Bill’s Corner

William T. Gibbs

William was appointed the managing editor effective May 1, 2015. He joined the Coin World editorial staff in 1976 as an assistant editor for "Collectors' Clearinghouse" and later became a senior staff writer before being appointed news editor. As managing editor, he manages the day-to-day editorial operations for Coin World, both print and online, and leads the editorial staff. He also serves as chief copy editor for all Coin World publications, including for all books published by Coin World since 1985. He has been project editor of mulitple editions of the Coin World Almanac. Bill began collecting coins at the age of 10 and soon discovered Coin World. As a teen interested in numismatics and journalism, he identified a writing position on the staff of Coin World as a dream job, which was realized shortly after he graduated from Bowling Green State University with a major in journalism.
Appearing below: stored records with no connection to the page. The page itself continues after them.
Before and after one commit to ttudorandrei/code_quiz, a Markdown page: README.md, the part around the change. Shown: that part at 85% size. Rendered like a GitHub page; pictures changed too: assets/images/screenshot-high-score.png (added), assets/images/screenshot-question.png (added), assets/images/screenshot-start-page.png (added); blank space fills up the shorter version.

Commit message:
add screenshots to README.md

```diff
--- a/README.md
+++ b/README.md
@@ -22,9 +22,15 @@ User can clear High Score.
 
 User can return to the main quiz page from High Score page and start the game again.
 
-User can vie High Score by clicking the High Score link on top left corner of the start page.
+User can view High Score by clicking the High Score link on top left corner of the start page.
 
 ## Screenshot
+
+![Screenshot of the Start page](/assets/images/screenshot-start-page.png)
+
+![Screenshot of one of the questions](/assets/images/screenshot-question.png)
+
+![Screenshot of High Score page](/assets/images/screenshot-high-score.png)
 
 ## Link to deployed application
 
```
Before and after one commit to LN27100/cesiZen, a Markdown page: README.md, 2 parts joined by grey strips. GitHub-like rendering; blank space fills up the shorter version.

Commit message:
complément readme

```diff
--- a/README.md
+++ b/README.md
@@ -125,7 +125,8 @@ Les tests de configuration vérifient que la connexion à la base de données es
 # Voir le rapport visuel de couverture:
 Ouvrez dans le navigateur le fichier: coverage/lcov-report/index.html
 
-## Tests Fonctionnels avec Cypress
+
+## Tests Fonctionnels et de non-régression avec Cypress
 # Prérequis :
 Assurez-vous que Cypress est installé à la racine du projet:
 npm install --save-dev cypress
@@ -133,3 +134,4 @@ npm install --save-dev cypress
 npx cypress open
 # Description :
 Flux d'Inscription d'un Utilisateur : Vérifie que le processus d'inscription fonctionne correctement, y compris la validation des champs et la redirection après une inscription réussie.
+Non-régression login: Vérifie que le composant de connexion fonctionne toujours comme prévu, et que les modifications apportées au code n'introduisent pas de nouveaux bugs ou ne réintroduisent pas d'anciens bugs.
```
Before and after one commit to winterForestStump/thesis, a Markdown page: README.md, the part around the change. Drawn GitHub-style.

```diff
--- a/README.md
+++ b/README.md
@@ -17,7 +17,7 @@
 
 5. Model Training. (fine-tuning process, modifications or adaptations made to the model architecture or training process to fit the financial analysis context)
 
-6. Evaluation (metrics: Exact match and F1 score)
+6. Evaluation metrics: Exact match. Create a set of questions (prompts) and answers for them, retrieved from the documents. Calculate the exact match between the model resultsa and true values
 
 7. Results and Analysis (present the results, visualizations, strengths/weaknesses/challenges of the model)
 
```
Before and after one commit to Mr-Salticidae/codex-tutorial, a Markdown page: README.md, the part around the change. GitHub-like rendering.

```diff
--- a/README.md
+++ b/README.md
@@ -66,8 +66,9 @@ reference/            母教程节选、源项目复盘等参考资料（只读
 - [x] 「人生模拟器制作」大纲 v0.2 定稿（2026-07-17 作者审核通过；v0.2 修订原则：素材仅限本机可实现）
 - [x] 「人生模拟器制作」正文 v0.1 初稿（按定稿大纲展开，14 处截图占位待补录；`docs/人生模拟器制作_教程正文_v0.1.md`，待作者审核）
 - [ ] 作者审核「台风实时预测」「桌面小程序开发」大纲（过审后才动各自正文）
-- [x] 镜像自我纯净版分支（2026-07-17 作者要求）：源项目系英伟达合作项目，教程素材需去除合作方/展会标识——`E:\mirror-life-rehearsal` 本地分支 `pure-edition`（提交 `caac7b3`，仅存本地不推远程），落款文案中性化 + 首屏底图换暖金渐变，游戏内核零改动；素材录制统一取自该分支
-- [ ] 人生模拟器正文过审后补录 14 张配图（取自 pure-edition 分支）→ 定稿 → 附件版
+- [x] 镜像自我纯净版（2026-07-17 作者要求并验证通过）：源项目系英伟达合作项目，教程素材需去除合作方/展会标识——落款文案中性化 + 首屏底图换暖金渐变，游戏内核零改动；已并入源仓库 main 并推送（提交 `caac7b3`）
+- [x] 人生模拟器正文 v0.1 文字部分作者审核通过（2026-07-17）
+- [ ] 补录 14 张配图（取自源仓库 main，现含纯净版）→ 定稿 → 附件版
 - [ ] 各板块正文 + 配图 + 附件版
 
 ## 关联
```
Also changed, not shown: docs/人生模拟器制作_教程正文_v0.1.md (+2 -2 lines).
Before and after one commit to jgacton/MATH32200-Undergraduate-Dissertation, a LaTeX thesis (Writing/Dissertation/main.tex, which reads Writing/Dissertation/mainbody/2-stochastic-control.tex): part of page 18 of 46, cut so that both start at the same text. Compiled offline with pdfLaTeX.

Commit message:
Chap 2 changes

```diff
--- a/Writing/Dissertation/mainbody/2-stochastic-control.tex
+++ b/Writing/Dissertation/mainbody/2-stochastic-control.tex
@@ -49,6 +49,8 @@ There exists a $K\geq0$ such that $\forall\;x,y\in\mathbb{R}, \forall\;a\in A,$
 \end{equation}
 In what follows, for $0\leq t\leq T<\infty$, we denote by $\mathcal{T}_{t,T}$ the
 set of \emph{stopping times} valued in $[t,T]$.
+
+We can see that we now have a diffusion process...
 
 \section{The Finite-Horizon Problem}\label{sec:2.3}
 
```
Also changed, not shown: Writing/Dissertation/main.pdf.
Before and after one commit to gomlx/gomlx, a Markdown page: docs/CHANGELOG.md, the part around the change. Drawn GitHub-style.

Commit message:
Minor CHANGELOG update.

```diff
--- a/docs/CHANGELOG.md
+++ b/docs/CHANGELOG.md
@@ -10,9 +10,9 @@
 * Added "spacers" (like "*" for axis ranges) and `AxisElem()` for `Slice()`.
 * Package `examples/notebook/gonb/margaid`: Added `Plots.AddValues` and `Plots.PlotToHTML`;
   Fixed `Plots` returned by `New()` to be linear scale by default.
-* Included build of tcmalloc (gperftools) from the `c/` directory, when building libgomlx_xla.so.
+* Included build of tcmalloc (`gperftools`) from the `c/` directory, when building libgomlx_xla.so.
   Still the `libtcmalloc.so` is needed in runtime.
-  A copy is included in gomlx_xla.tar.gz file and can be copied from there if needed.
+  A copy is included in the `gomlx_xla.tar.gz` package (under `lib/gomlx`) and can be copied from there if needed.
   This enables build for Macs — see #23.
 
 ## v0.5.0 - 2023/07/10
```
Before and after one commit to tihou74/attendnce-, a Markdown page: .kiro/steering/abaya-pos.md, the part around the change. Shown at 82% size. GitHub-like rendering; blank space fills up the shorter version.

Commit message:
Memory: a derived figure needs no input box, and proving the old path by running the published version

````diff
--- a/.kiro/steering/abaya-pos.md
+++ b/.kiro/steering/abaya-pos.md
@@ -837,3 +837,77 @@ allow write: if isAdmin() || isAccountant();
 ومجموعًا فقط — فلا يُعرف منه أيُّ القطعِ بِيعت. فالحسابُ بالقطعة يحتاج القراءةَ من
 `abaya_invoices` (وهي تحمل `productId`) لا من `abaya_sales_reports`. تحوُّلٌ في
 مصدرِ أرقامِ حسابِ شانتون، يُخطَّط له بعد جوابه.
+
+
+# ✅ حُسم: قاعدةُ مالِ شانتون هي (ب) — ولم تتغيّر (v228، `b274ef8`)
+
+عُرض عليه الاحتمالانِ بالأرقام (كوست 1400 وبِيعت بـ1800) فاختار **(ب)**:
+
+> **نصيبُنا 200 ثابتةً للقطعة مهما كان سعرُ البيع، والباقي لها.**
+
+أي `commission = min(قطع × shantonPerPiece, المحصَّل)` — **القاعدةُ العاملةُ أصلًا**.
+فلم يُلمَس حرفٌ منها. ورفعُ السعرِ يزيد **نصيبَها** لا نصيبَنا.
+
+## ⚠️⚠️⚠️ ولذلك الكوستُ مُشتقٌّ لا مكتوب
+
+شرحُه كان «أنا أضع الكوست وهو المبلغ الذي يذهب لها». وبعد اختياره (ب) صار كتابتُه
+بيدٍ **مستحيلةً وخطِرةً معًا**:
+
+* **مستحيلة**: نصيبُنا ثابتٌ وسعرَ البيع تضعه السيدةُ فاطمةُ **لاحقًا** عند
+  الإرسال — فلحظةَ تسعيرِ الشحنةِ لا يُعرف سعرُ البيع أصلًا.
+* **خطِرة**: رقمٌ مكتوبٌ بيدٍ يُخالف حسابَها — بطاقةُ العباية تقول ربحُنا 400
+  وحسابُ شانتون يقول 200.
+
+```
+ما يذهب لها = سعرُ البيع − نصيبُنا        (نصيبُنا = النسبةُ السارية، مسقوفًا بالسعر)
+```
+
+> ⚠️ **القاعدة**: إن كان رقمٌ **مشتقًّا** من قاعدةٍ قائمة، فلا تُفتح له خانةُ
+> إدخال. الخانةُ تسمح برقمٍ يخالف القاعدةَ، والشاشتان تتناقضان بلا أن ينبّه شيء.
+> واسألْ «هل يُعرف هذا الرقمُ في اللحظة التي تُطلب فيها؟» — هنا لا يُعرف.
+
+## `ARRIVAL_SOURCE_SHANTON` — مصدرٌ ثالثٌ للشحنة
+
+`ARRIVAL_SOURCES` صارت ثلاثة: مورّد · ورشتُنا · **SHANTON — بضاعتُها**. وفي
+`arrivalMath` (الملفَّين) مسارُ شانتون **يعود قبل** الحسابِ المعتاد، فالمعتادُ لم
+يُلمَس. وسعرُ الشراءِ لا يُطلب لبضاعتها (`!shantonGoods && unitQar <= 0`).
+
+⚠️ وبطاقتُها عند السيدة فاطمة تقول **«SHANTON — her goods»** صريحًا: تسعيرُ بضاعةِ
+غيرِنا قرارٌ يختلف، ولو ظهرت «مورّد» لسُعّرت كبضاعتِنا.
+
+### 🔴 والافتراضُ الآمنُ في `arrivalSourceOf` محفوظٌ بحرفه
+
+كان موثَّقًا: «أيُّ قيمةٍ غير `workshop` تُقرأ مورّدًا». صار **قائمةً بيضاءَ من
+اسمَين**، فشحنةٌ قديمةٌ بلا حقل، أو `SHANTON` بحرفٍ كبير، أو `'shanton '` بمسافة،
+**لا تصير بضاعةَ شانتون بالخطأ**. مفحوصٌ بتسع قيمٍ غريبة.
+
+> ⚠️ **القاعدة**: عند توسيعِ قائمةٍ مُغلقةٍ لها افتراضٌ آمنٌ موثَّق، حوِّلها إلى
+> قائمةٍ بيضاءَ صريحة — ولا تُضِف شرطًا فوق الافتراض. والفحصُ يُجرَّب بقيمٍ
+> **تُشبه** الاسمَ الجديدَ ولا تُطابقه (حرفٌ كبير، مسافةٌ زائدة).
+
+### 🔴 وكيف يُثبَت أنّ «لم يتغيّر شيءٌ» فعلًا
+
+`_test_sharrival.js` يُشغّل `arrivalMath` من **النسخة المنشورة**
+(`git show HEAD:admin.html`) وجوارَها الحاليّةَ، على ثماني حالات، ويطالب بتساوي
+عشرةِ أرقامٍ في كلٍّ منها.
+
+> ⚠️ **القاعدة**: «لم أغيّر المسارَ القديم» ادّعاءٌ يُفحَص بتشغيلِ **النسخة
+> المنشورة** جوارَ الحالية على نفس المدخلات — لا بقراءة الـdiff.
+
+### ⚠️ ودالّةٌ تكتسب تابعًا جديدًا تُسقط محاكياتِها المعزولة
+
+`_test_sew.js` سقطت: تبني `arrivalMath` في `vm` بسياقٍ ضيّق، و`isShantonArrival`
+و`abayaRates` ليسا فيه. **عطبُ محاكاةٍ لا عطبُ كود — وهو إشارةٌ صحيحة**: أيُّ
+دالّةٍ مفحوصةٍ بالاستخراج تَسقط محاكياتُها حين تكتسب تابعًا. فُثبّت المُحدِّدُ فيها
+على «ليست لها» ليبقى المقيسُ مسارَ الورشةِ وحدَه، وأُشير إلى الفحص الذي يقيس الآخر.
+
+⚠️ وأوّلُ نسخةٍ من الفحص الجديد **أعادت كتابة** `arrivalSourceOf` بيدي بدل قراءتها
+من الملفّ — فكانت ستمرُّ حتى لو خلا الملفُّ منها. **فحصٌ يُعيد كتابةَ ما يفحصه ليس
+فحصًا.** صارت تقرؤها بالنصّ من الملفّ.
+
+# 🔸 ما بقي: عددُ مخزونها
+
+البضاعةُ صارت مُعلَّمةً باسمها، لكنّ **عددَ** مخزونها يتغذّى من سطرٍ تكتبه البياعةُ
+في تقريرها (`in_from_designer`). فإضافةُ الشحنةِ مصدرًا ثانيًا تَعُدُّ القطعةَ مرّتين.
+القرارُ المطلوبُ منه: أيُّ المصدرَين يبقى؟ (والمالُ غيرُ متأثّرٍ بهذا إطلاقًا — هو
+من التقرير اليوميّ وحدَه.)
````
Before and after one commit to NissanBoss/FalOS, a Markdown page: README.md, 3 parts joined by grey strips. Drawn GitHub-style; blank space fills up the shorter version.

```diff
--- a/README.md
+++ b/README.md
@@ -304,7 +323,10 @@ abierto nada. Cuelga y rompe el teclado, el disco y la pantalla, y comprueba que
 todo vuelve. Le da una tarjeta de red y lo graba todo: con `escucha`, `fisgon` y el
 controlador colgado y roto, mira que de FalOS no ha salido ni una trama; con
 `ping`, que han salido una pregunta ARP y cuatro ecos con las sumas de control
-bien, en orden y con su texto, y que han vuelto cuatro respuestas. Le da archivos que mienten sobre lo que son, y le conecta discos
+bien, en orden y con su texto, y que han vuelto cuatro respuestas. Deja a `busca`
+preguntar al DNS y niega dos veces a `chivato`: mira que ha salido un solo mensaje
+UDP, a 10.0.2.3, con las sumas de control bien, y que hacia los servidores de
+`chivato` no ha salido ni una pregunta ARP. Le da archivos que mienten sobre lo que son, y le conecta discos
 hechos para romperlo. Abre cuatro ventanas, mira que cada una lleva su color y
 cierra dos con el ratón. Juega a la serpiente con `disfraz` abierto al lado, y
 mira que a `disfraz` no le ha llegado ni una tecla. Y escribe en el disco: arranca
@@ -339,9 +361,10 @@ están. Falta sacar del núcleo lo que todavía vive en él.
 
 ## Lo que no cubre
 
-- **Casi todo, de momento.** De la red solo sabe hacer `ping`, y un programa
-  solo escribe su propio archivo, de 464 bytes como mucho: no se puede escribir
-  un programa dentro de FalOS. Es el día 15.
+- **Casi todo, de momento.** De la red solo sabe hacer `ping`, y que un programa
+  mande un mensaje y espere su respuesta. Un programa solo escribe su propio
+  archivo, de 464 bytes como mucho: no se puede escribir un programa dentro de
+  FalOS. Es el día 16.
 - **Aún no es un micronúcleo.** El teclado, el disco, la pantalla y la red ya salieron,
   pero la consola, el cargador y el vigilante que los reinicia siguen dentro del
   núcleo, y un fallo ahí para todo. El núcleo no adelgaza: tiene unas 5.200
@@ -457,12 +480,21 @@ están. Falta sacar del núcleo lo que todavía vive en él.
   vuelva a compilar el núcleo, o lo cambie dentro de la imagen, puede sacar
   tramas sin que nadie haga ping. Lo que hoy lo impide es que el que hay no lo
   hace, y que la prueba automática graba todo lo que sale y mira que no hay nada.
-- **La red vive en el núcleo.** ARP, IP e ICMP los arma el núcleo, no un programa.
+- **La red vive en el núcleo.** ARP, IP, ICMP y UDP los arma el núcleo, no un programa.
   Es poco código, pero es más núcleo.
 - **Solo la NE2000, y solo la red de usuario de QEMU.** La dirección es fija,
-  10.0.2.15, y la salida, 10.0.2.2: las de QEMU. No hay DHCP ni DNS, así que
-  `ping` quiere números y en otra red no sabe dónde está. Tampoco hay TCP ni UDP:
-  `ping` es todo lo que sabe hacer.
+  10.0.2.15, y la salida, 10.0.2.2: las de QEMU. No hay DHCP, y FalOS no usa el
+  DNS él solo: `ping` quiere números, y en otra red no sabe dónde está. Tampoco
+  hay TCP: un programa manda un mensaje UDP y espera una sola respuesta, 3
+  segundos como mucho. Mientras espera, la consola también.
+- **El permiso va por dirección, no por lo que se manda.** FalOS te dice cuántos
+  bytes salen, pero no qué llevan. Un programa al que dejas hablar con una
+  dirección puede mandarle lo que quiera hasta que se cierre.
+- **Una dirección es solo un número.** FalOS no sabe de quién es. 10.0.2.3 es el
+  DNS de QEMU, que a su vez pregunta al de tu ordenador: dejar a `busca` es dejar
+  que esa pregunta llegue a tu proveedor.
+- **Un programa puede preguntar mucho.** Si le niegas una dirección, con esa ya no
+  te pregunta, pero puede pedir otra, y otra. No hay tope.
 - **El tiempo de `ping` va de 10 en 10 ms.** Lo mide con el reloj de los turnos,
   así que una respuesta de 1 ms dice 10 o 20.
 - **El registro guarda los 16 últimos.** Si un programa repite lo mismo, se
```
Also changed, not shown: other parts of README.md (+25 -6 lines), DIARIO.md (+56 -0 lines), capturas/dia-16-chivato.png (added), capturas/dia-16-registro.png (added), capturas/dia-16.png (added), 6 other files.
He collects store cards and medals depicting Adm. George Dewey of Spanish-American War fame.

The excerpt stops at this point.